For its 50th birthday in 2022, at the forefront of a slew of new releases that includes chronographs, openworked and self-winding flying tourbillons, and various Offshore models, Audemars Piguet has revisited the Royal Oak “Jumbo” in a manner that pays homage to its legendary ancestor while also bringing it into a more modern technical era, outfitting it with a new in-house movement, Caliber 7121. The latter is a particularly significant development, as it marks the first time in 40 years that the model is powered by a movement other than Caliber 2121, which was, to be pointedly honest, never a full-fledged manufacture movement from AP, as it used the Jaeger-LeCoultre Caliber 920, also used by Patek Philippe and Vacheron Constantin in their own sport-luxury models, as its base.
On the outside, the new watch, technically dubbed the Royal Oak “Jumbo” Extra-Thin Ref. 16202, will be very familiar to fans of the 1972 original, as Audemars Piguet has resurrected the shade of blue used for the vintage piece’s dial, called “Bleu Nuit, Nuage 50,” which is darker than the tone used for more recent models. The “AP” appliqué has been subtly moved from its former position at 12 o’clock to a new home at 6 o’clock. The “Jumbo” steel case remains 39 mm in diameter and just 8 mm thick. Inside, however, the new self-winding movement offers better shock resistance thanks to its full balance bridge, an increased frequency of 28,800 vph, and a lengthier power reserve of 55 hours. As a bonus, the models equipped with this new caliber (which include references in rose gold, yellow gold and platinum, each with its own colorful fumé dial rather than the traditional blue one) use a version of it with a special 50th-anniversary rotor that will only be produced in 2022.
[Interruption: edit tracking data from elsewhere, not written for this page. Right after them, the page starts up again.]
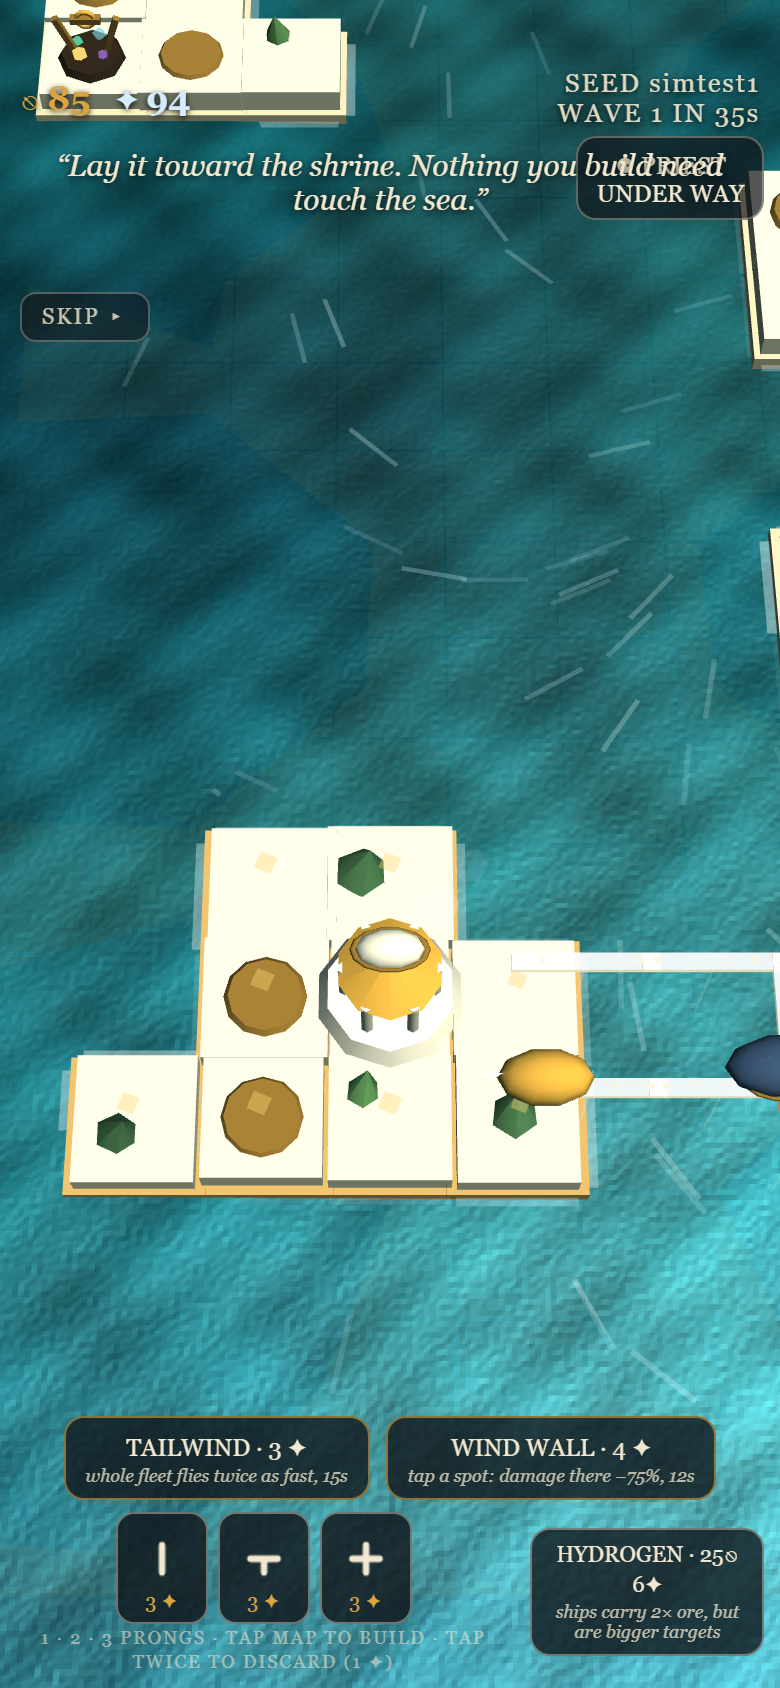
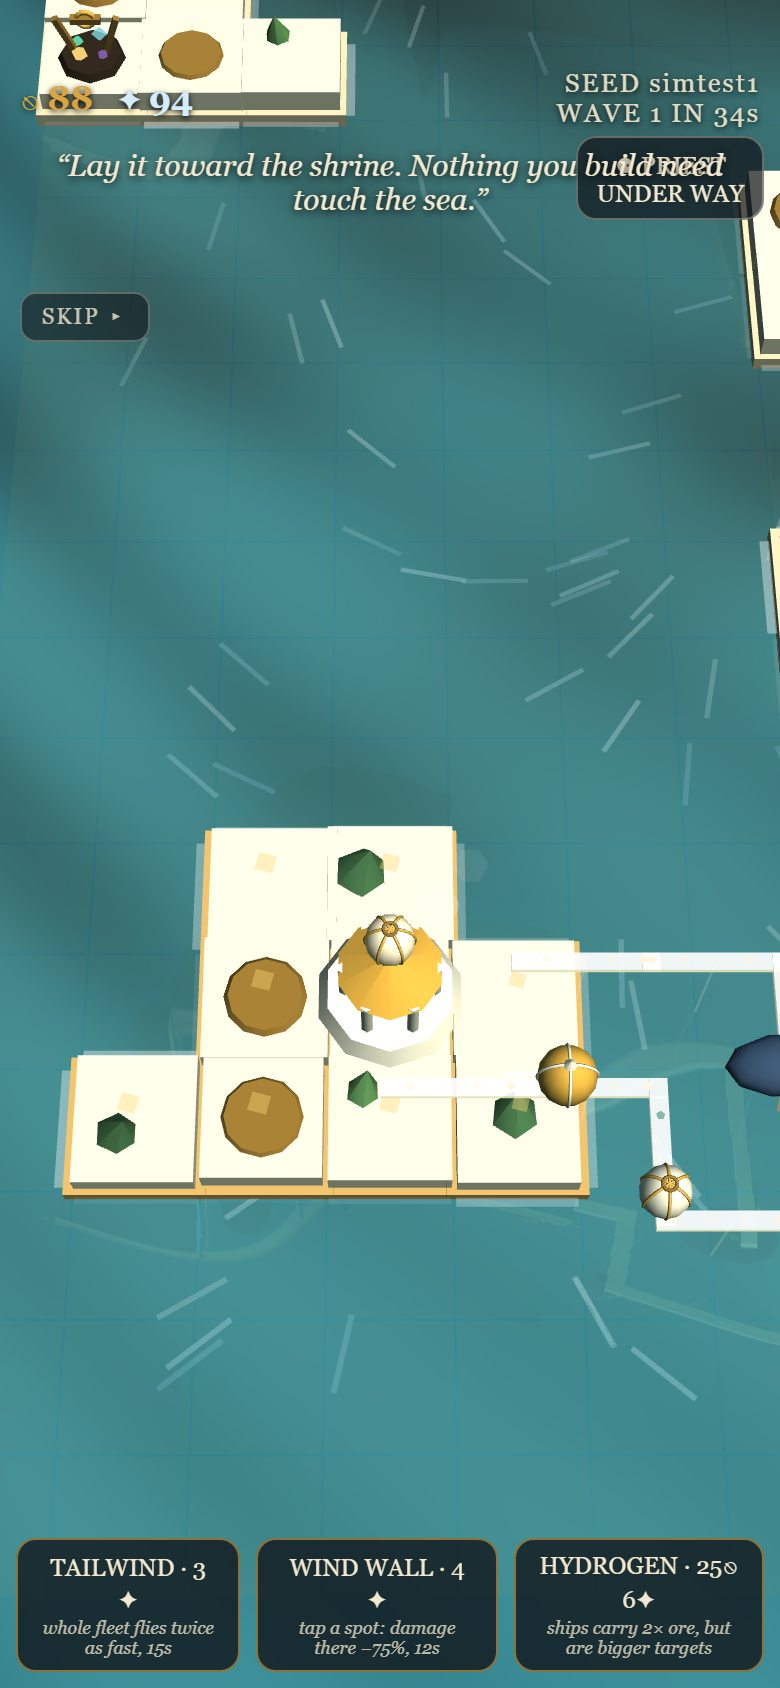
feat: clean bottom bar, ships pass around each other
- Bottom bar is one row: TAILWIND, WIND WALL, HYDROGEN. The mini-hand
  chips and the prongs/discard note are gone (player-directed) - pieces,
  reroll and discard all live in the thumb menu already.
- Ships no longer phase through each other: every ship keeps a hair to
  its own side of the road and leans out wider while another ship is
  within 0.6 cells, easing back when clear. Render-side only - combat
  and pathing unchanged.

Claude-Session: https://claude.ai/code/session_01NjEpo5MjLFBKVLFNZET6tb

diff --git a/index.html b/index.html
@@ -203,24 +203,20 @@
     <div id="codex" class="hidden"></div>
     <div id="buildmenu" class="hidden"></div>
     <div id="bottombar">
+      <!-- one clean row: the two petitions and the fleet upgrade. The
+           hand chips and prongs note are gone (player-directed) — pieces
+           live in the thumb menu, discard/reroll live there too. -->
       <div id="powers">
         <button class="powbtn" id="pow-tailwind">TAILWIND · 3 &#10022;<span class="powdesc">whole fleet flies twice as fast, 15s</span></button>
         <button class="powbtn" id="pow-windwall">WIND WALL · 4 &#10022;<span class="powdesc">tap a spot: damage there &minus;75%, 12s</span></button>
+        <button class="powbtn" id="btn-tech">HYDROGEN · 25&#9099; 6&#10022;<span class="powdesc">ships carry 2&times; ore, but are bigger targets</span></button>
       </div>
       <div id="confirmrow">
         <button id="btn-confirm" class="hidden">CONFIRM</button>
         <button id="btn-rotate" class="hidden">&#8635; TURN</button>
         <button id="btn-cancel" class="hidden">CANCEL</button>
       </div>
-      <div style="display:flex; gap:10px; justify-content:center; align-items:center;">
-        <div>
-          <div id="hand"></div>
-          <div id="handlabel">1 &middot; 2 &middot; 3 PRONGS &middot; TAP MAP TO BUILD &middot; TAP TWICE TO DISCARD (1 &#10022;)</div>
-        </div>
-        <div id="handside">
-          <button class="sidebtn" id="btn-tech">HYDROGEN · 25&#9099; 6&#10022;<span class="powdesc">ships carry 2&times; ore, but are bigger targets</span></button>
-        </div>
-      </div>
+      <div id="hand" class="hidden"></div>
     </div>
   </div>
   <button id="skipbtn" class="hidden">SKIP &#9656;</button>
@@ -5359,9 +5355,27 @@ function syncMovers(state) {
     const dx = m.pos[0] - rec.lastPos[0], dz = m.pos[1] - rec.lastPos[1];
     if (Math.abs(dx) + Math.abs(dz) > 0.001) {
       rec.grp.rotation.y = -Math.atan2(dz, dx);
+      const dl = Math.hypot(dx, dz);
+      rec.dir = [dx / dl, dz / dl];
       rec.lastPos = m.pos.slice();
     }
     rec.grp.position.set(worldX(m.pos[0]), moverY(m), worldZ(m.pos[1]));
+    // ships pass AROUND each other, not through: every ship keeps a hair
+    // to its own side of the road and leans out wider while another ship
+    // is close, easing back once the road is clear
+    if (m.state !== 'adrift') {
+      let crowd = 0;
+      for (const o of movers) {
+        if (o === m) continue;
+        if (Math.hypot(o.pos[0] - m.pos[0], o.pos[1] - m.pos[1]) < 0.6) { crowd = 1; break; }
+      }
+      rec.dodge = (rec.dodge || 0) + (crowd - (rec.dodge || 0)) * 0.08;
+      if (rec.dir) {
+        const side = (m.id % 2 ? 1 : -1) * (0.05 + 0.22 * rec.dodge);
+        rec.grp.position.x += -rec.dir[1] * side;
+        rec.grp.position.z += rec.dir[0] * side;
+      }
+    }
     if (m.state === 'adrift') {
       rec.grp.rotation.y += Math.sin(state.time * 3 + m.id) * 0.15;
       rec.grp.rotation.z = Math.sin(state.time * 2.2 + m.id) * 0.3;

diff --git a/shell.html b/shell.html
@@ -203,24 +203,20 @@
     <div id="codex" class="hidden"></div>
     <div id="buildmenu" class="hidden"></div>
     <div id="bottombar">
+      <!-- one clean row: the two petitions and the fleet upgrade. The
+           hand chips and prongs note are gone (player-directed) — pieces
+           live in the thumb menu, discard/reroll live there too. -->
       <div id="powers">
         <button class="powbtn" id="pow-tailwind">TAILWIND · 3 &#10022;<span class="powdesc">whole fleet flies twice as fast, 15s</span></button>
         <button class="powbtn" id="pow-windwall">WIND WALL · 4 &#10022;<span class="powdesc">tap a spot: damage there &minus;75%, 12s</span></button>
+        <button class="powbtn" id="btn-tech">HYDROGEN · 25&#9099; 6&#10022;<span class="powdesc">ships carry 2&times; ore, but are bigger targets</span></button>
       </div>
       <div id="confirmrow">
         <button id="btn-confirm" class="hidden">CONFIRM</button>
         <button id="btn-rotate" class="hidden">&#8635; TURN</button>
         <button id="btn-cancel" class="hidden">CANCEL</button>
       </div>
-      <div style="display:flex; gap:10px; justify-content:center; align-items:center;">
-        <div>
-          <div id="hand"></div>
-          <div id="handlabel">1 &middot; 2 &middot; 3 PRONGS &middot; TAP MAP TO BUILD &middot; TAP TWICE TO DISCARD (1 &#10022;)</div>
-        </div>
-        <div id="handside">
-          <button class="sidebtn" id="btn-tech">HYDROGEN · 25&#9099; 6&#10022;<span class="powdesc">ships carry 2&times; ore, but are bigger targets</span></button>
-        </div>
-      </div>
+      <div id="hand" class="hidden"></div>
     </div>
   </div>
   <button id="skipbtn" class="hidden">SKIP &#9656;</button>

diff --git a/src/18_render2.js b/src/18_render2.js
@@ -588,9 +588,27 @@ function syncMovers(state) {
     const dx = m.pos[0] - rec.lastPos[0], dz = m.pos[1] - rec.lastPos[1];
     if (Math.abs(dx) + Math.abs(dz) > 0.001) {
       rec.grp.rotation.y = -Math.atan2(dz, dx);
+      const dl = Math.hypot(dx, dz);
+      rec.dir = [dx / dl, dz / dl];
       rec.lastPos = m.pos.slice();
     }
     rec.grp.position.set(worldX(m.pos[0]), moverY(m), worldZ(m.pos[1]));
+    // ships pass AROUND each other, not through: every ship keeps a hair
+    // to its own side of the road and leans out wider while another ship
+    // is close, easing back once the road is clear
+    if (m.state !== 'adrift') {
+      let crowd = 0;
+      for (const o of movers) {
+        if (o === m) continue;
+        if (Math.hypot(o.pos[0] - m.pos[0], o.pos[1] - m.pos[1]) < 0.6) { crowd = 1; break; }
+      }
+      rec.dodge = (rec.dodge || 0) + (crowd - (rec.dodge || 0)) * 0.08;
+      if (rec.dir) {
+        const side = (m.id % 2 ? 1 : -1) * (0.05 + 0.22 * rec.dodge);
+        rec.grp.position.x += -rec.dir[1] * side;
+        rec.grp.position.z += rec.dir[0] * side;
+      }
+    }
     if (m.state === 'adrift') {
       rec.grp.rotation.y += Math.sin(state.time * 3 + m.id) * 0.15;
       rec.grp.rotation.z = Math.sin(state.time * 2.2 + m.id) * 0.3;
The impact of that original Royal Oak watch is difficult to overstate and next to impossible to ignore when one looks across the breadth of luxury sport watches that dominate the market today and some of the elements they have in common. The aforementioned Patek Philippe Nautilus, Genta’s other iconic brainchild, applies several of the Royal Oak’s signatures while also establishing several influential and much-emulated features of its own. Vacheron Constantin’s Overseas collection — at one point widely believed to be another Genta design but actually not — has come on strong in recent years as that high-luxury brand’s leader model. Beyond these two familiar examples, the integrated-bracelet, geometrical-bezel look pioneered by the Royal Oak has more of less exploded in recent years on models from a wide range of brands at a similarly broad variety of price points: the Girard-Perregaux Laureato, Chopard Alpine Eagle, Bell & Ross BR 05, A. Lange & Sohne Odysseus, Tissot PRX, Hublot Big Bang Integral, Baume & Mercier Riviera, and Frederique Constant Highlife are just a handful of modern timepieces that owe at least some stylistic debt to the Royal Oak. The only question that remains is, how many more timepieces might we be able to say that about when the Royal Oak turns 75 in 2047, or even when it hits the century mark in 2072?